Exercise instructions
An exact reproduction of the records is required, with all pictures omitted.

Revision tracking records

----------------------------------------

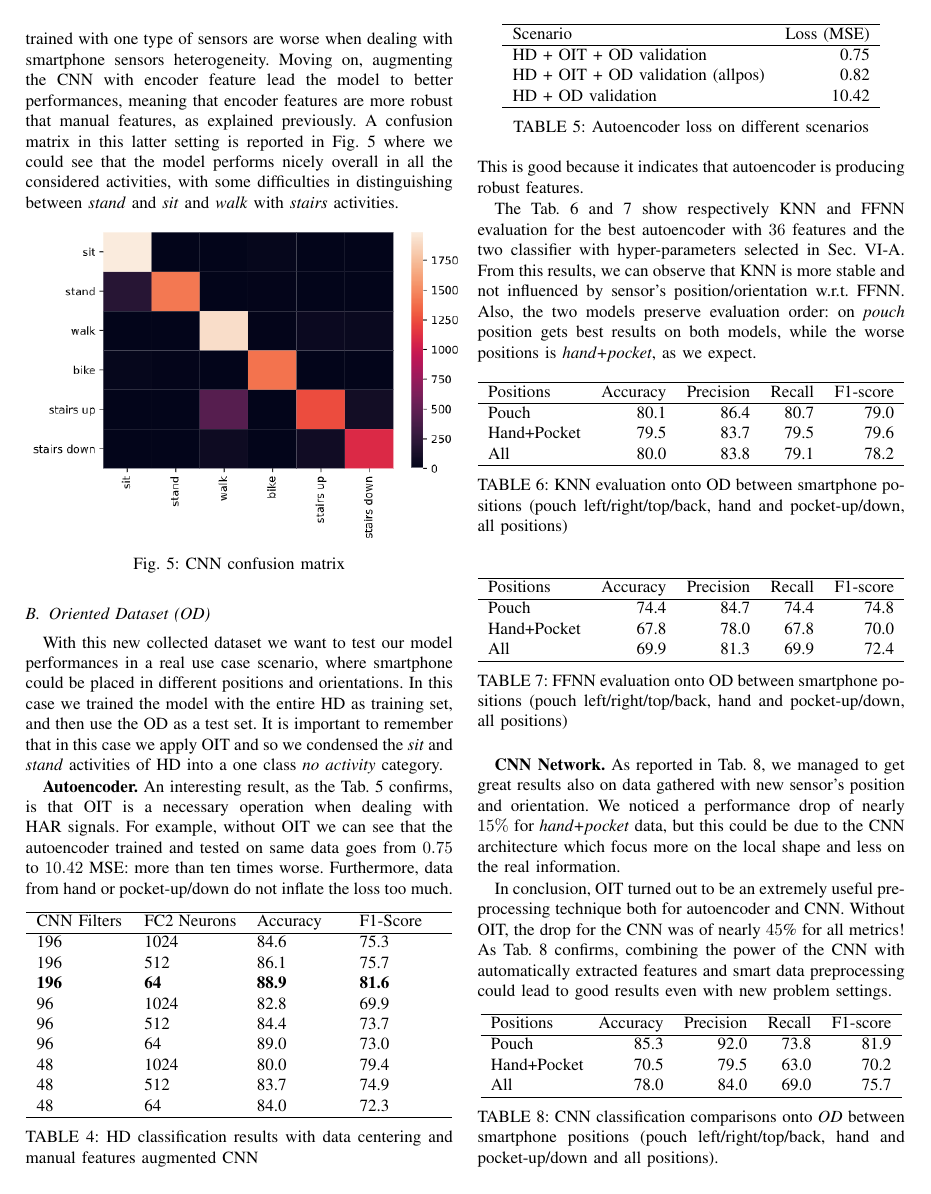
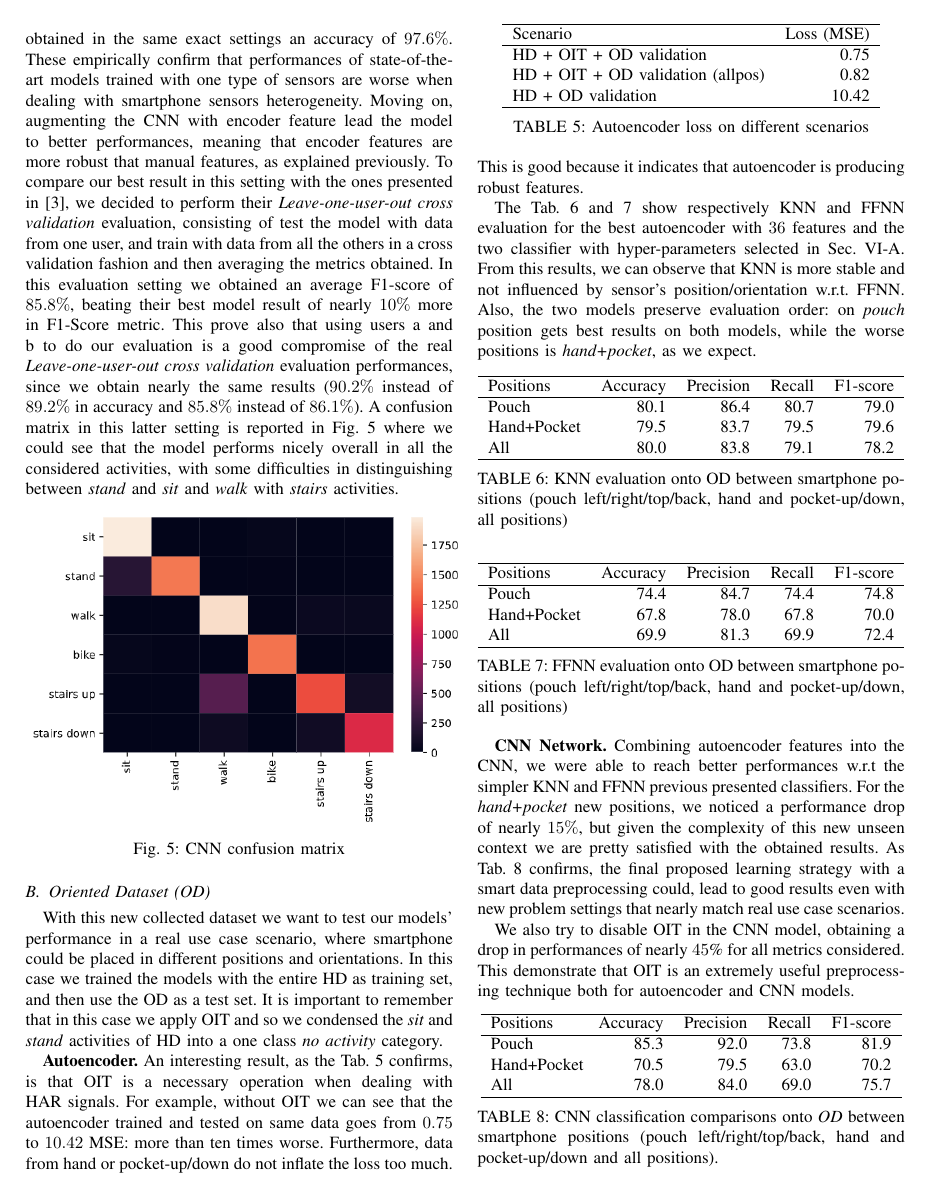
Before and after one commit to lparolari/har, a LaTeX paper (paper/template.tex, which reads paper/results.tex): page 8 of 9. Compiled offline with pdfLaTeX.

Commit message:
Revisited my result, and better arranged explanations

```diff
--- a/paper/results.tex
+++ b/paper/results.tex
@@ -122,25 +143,5 @@ obtained an accuracy of $81.8\%$.
 
-\begin{table}[b]
-	\centering
-		\begin{tabular}{ p{1.8cm}p{1.9cm}p{1.7cm}p{1.7cm} }
-			\hline
-			CNN Filters & FC2 Neurons & Accuracy & F1-Score \\
-			\hline
-			196 & 1024 & 84.6 & 75.3 \\
-			196 & 512 & 86.1 & 75.7 \\
-			\textbf{196} & \textbf{64} & \textbf{88.9} & \textbf{81.6} \\
-			96 & 1024 & 82.8 & 69.9 \\
-			96 & 512 & 84.4 & 73.7 \\
-			96 & 64 & 89.0 & 73.0 \\
-			48 & 1024 & 80.0 & 79.4 \\
-			48 & 512 & 83.7 & 74.9 \\
-			48 & 64 & 84.0 & 72.3 \\
-			\hline
-		\end{tabular}
-		\caption{HD classification results with data centering and manual features augmented CNN}
-		\label{tab:model-selection}
-\end{table}
-To better appreciate how our preprocessing blocks affects model overall performances, we also try to disable or enable some of them. In Tab. \ref{tab:model-performance} we report our obtained results experiments. We see that augmenting the CNN with manual extracted feature when data are not centered, lead to no significant change in performances, instead when also enabling data centering preprocessing with manual features augmented CNN the model obtain nearly $10\%$ more in accuracy and precision metrics. This prove the benefits of data centering stated previously. However we were not able to reach the same performances presented in \cite{ignatov2018real}, where the authors obtained in the same exact settings an accuracy of $97.6\%$. These empirically confirm that performances of state-of-the-art models trained with one type of sensors are worse when dealing with smartphone sensors heterogeneity. Moving on, augmenting the CNN with encoder feature lead the model to better performances, meaning that encoder features are more robust that manual features, as explained previously. A confusion matrix in this latter setting is reported in Fig. \ref{fig:cnn-confusion-matrix} where we could see that the model performs nicely overall in all the considered activities, with some difficulties in distinguishing between \textit{stand} and \textit{sit} and \textit{walk} with \textit{stairs} activities.
+To better appreciate how our preprocessing blocks affects model overall performances, we also try to disable or enable some of them. In Tab. \ref{tab:model-performance} we reported our obtained results experiments. We see that augmenting the CNN with manual extracted feature when data are not centered, lead to no significant change in performances, instead when also enabling data centering preprocessing with manual features augmented CNN the model obtain nearly $10\%$ more in accuracy and precision metrics. This prove the benefits of data centering stated previously. However we were not able to reach the same performances presented in \cite{ignatov2018real}, where the authors obtained in the same exact settings an accuracy of $97.6\%$. These empirically confirm that performances of state-of-the-art models trained with one type of sensors are worse when dealing with smartphone sensors heterogeneity. Moving on, augmenting the CNN with encoder feature lead the model to better performances, meaning that encoder features are more robust that manual features, as explained previously. To compare our best result in this setting with the ones presented in \cite{stisen2015smart}, we decided to perform their \textit{Leave-one-user-out cross validation} evaluation, consisting of test the model with data from one user, and train with data from all the others in a cross validation fashion and then averaging the metrics obtained. In this evaluation setting we obtained an average F1-score of $85.8\%$, beating their best model result of nearly $10\%$ more in F1-Score metric. This prove also that using users a and b to do our evaluation is a good compromise of the real \textit{Leave-one-user-out cross validation} evaluation performances, since we obtain nearly the same results ($90.2\%$ instead of $89.2\%$ in accuracy and $85.8\%$ instead of $86.1\%$). A confusion matrix in this latter setting is reported in Fig. \ref{fig:cnn-confusion-matrix} where we could see that the model performs nicely overall in all the considered activities, with some difficulties in distinguishing between \textit{stand} and \textit{sit} and \textit{walk} with \textit{stairs} activities.
 
 \vspace{-0.2cm}
 \begin{figure}[h]
@@ -154,10 +155,10 @@ To better appreciate how our preprocessing blocks affects model overall performa
 
 \subsection{Oriented Dataset (OD)}
 
-With this new collected dataset we want to test our model performances
+With this new collected dataset we want to test our models' performance
 in a real use case scenario, where smartphone could be placed in
 different positions and orientations. In this case we trained the
-model with the entire HD as training set, and then use the OD as a
+models with the entire HD as training set, and then use the OD as a
 test set. It is important to remember that in this case we apply OIT
 and so we condensed the \textit{sit} and \textit{stand} activities of
 HD into a one class \textit{no activity} category.
@@ -227,12 +228,9 @@ expect.
   \label{tab:ffnn-metrics}
 \end{table}
 
-\textbf{CNN Network.}  As reported in
-Tab. \ref{tab:model-oit-performance}, we managed to get great results
-also on data gathered with new sensor's position and orientation. We
-noticed a performance drop of nearly $15\%$ for \textit{hand+pocket}
-data, but this could be due to the CNN architecture which focus more
-on the local shape and less on the real information.
+\textbf{CNN Network.} Combining autoencoder features into the CNN, we were able to reach better performances w.r.t the simpler KNN and FFNN previous presented classifiers. For the \textit{hand+pocket} new positions, we noticed a performance drop of nearly $15\%$, but given the complexity of this new unseen context we are pretty satisfied with the obtained results. As
+Tab. \ref{tab:model-oit-performance} confirms, the final proposed learning strategy with a smart data preprocessing could, lead to good results even with new problem
+settings that nearly match real use case scenarios.
 
 \begin{table}[b]
   	\centering
@@ -251,10 +249,4 @@ on the local shape and less on the real information.
 	\label{tab:model-oit-performance}
 	\end{table}
 
-In conclusion, OIT turned out to be an extremely useful preprocessing
-technique both for autoencoder and CNN. Without OIT, the drop for the
-CNN was of nearly $45$\% for all metrics!  As
-Tab. \ref{tab:model-oit-performance} confirms, combining the power of
-the CNN with automatically extracted features and smart data
-preprocessing could lead to good results even with new problem
-settings.
+We also try to disable OIT in the CNN model, obtaining a drop in performances of nearly $45$\% for all metrics considered. This demonstrate that OIT is an extremely useful preprocessing technique both for autoencoder and CNN models.
```
Also changed, not shown: paper/images/Proposed Architecture simplified.jpg (added), paper/results.tex (37 more changed lines).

----------------------------------------

Exercise answer
Before and after one commit to lparolari/har, a LaTeX paper (paper/template.tex, which reads paper/results.tex): page 8 of 9. Compiled offline with pdfLaTeX.

Commit message:
Revisited my result, and better arranged explanations

```diff
--- a/paper/results.tex
+++ b/paper/results.tex
@@ -122,25 +143,5 @@ obtained an accuracy of $81.8\%$.
 
-\begin{table}[b]
-	\centering
-		\begin{tabular}{ p{1.8cm}p{1.9cm}p{1.7cm}p{1.7cm} }
-			\hline
-			CNN Filters & FC2 Neurons & Accuracy & F1-Score \\
-			\hline
-			196 & 1024 & 84.6 & 75.3 \\
-			196 & 512 & 86.1 & 75.7 \\
-			\textbf{196} & \textbf{64} & \textbf{88.9} & \textbf{81.6} \\
-			96 & 1024 & 82.8 & 69.9 \\
-			96 & 512 & 84.4 & 73.7 \\
-			96 & 64 & 89.0 & 73.0 \\
-			48 & 1024 & 80.0 & 79.4 \\
-			48 & 512 & 83.7 & 74.9 \\
-			48 & 64 & 84.0 & 72.3 \\
-			\hline
-		\end{tabular}
-		\caption{HD classification results with data centering and manual features augmented CNN}
-		\label{tab:model-selection}
-\end{table}
-To better appreciate how our preprocessing blocks affects model overall performances, we also try to disable or enable some of them. In Tab. \ref{tab:model-performance} we report our obtained results experiments. We see that augmenting the CNN with manual extracted feature when data are not centered, lead to no significant change in performances, instead when also enabling data centering preprocessing with manual features augmented CNN the model obtain nearly $10\%$ more in accuracy and precision metrics. This prove the benefits of data centering stated previously. However we were not able to reach the same performances presented in \cite{ignatov2018real}, where the authors obtained in the same exact settings an accuracy of $97.6\%$. These empirically confirm that performances of state-of-the-art models trained with one type of sensors are worse when dealing with smartphone sensors heterogeneity. Moving on, augmenting the CNN with encoder feature lead the model to better performances, meaning that encoder features are more robust that manual features, as explained previously. A confusion matrix in this latter setting is reported in Fig. \ref{fig:cnn-confusion-matrix} where we could see that the model performs nicely overall in all the considered activities, with some difficulties in distinguishing between \textit{stand} and \textit{sit} and \textit{walk} with \textit{stairs} activities.
+To better appreciate how our preprocessing blocks affects model overall performances, we also try to disable or enable some of them. In Tab. \ref{tab:model-performance} we reported our obtained results experiments. We see that augmenting the CNN with manual extracted feature when data are not centered, lead to no significant change in performances, instead when also enabling data centering preprocessing with manual features augmented CNN the model obtain nearly $10\%$ more in accuracy and precision metrics. This prove the benefits of data centering stated previously. However we were not able to reach the same performances presented in \cite{ignatov2018real}, where the authors obtained in the same exact settings an accuracy of $97.6\%$. These empirically confirm that performances of state-of-the-art models trained with one type of sensors are worse when dealing with smartphone sensors heterogeneity. Moving on, augmenting the CNN with encoder feature lead the model to better performances, meaning that encoder features are more robust that manual features, as explained previously. To compare our best result in this setting with the ones presented in \cite{stisen2015smart}, we decided to perform their \textit{Leave-one-user-out cross validation} evaluation, consisting of test the model with data from one user, and train with data from all the others in a cross validation fashion and then averaging the metrics obtained. In this evaluation setting we obtained an average F1-score of $85.8\%$, beating their best model result of nearly $10\%$ more in F1-Score metric. This prove also that using users a and b to do our evaluation is a good compromise of the real \textit{Leave-one-user-out cross validation} evaluation performances, since we obtain nearly the same results ($90.2\%$ instead of $89.2\%$ in accuracy and $85.8\%$ instead of $86.1\%$). A confusion matrix in this latter setting is reported in Fig. \ref{fig:cnn-confusion-matrix} where we could see that the model performs nicely overall in all the considered activities, with some difficulties in distinguishing between \textit{stand} and \textit{sit} and \textit{walk} with \textit{stairs} activities.
 
 \vspace{-0.2cm}
 \begin{figure}[h]
@@ -154,10 +155,10 @@ To better appreciate how our preprocessing blocks affects model overall performa
 
 \subsection{Oriented Dataset (OD)}
 
-With this new collected dataset we want to test our model performances
+With this new collected dataset we want to test our models' performance
 in a real use case scenario, where smartphone could be placed in
 different positions and orientations. In this case we trained the
-model with the entire HD as training set, and then use the OD as a
+models with the entire HD as training set, and then use the OD as a
 test set. It is important to remember that in this case we apply OIT
 and so we condensed the \textit{sit} and \textit{stand} activities of
 HD into a one class \textit{no activity} category.
@@ -227,12 +228,9 @@ expect.
   \label{tab:ffnn-metrics}
 \end{table}
 
-\textbf{CNN Network.}  As reported in
-Tab. \ref{tab:model-oit-performance}, we managed to get great results
-also on data gathered with new sensor's position and orientation. We
-noticed a performance drop of nearly $15\%$ for \textit{hand+pocket}
-data, but this could be due to the CNN architecture which focus more
-on the local shape and less on the real information.
+\textbf{CNN Network.} Combining autoencoder features into the CNN, we were able to reach better performances w.r.t the simpler KNN and FFNN previous presented classifiers. For the \textit{hand+pocket} new positions, we noticed a performance drop of nearly $15\%$, but given the complexity of this new unseen context we are pretty satisfied with the obtained results. As
+Tab. \ref{tab:model-oit-performance} confirms, the final proposed learning strategy with a smart data preprocessing could, lead to good results even with new problem
+settings that nearly match real use case scenarios.
 
 \begin{table}[b]
   	\centering
@@ -251,10 +249,4 @@ on the local shape and less on the real information.
 	\label{tab:model-oit-performance}
 	\end{table}
 
-In conclusion, OIT turned out to be an extremely useful preprocessing
-technique both for autoencoder and CNN. Without OIT, the drop for the
-CNN was of nearly $45$\% for all metrics!  As
-Tab. \ref{tab:model-oit-performance} confirms, combining the power of
-the CNN with automatically extracted features and smart data
-preprocessing could lead to good results even with new problem
-settings.
+We also try to disable OIT in the CNN model, obtaining a drop in performances of nearly $45$\% for all metrics considered. This demonstrate that OIT is an extremely useful preprocessing technique both for autoencoder and CNN models.
```
Also changed, not shown: paper/images/Proposed Architecture simplified.jpg (added), paper/results.tex (37 more changed lines).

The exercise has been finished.